▶ Your assignment
If an entry holds a picture, leave the picture out and copy the rest of the listing exactly.
[Start of Attachment]
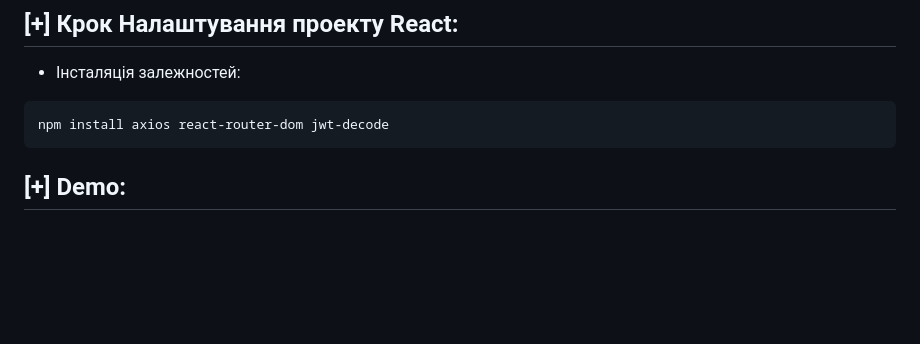
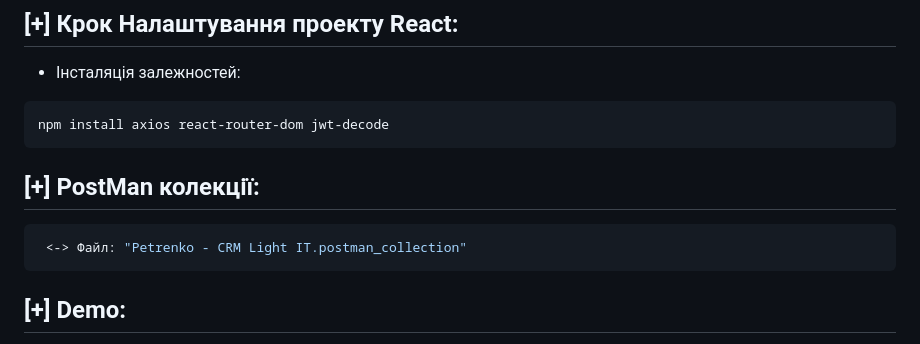
Before and after one commit to Mnogoznal/Light-IT-CRM-Back-End-Python, a Markdown page: README.md, the part around the change. GitHub-like rendering; blank space fills up the shorter version.

````diff
--- a/README.md
+++ b/README.md
@@ -116,6 +116,12 @@ yarn start
 ```sh
 npm install axios react-router-dom jwt-decode
 ```
+
+## [+] PostMan колекції:
+```sh
+ <-> Файл: "Petrenko - CRM Light IT.postman_collection"
+```
+
 ## [+] Demo:
 ![IMG](https://i.imgur.com/gvShsyF.png)
 ![IMG](https://i.imgur.com/mPrXRHu.png)
````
[End of Attachment]
▶ Expected answer
Before and after one commit to Mnogoznal/Light-IT-CRM-Back-End-Python, a Markdown page: README.md, the part around the change. GitHub-like rendering; blank space fills up the shorter version.

````diff
--- a/README.md
+++ b/README.md
@@ -116,6 +116,12 @@ yarn start
 ```sh
 npm install axios react-router-dom jwt-decode
 ```
+
+## [+] PostMan колекції:
+```sh
+ <-> Файл: "Petrenko - CRM Light IT.postman_collection"
+```
+
 ## [+] Demo:
 ![IMG](https://i.imgur.com/gvShsyF.png)
 ![IMG](https://i.imgur.com/mPrXRHu.png)
````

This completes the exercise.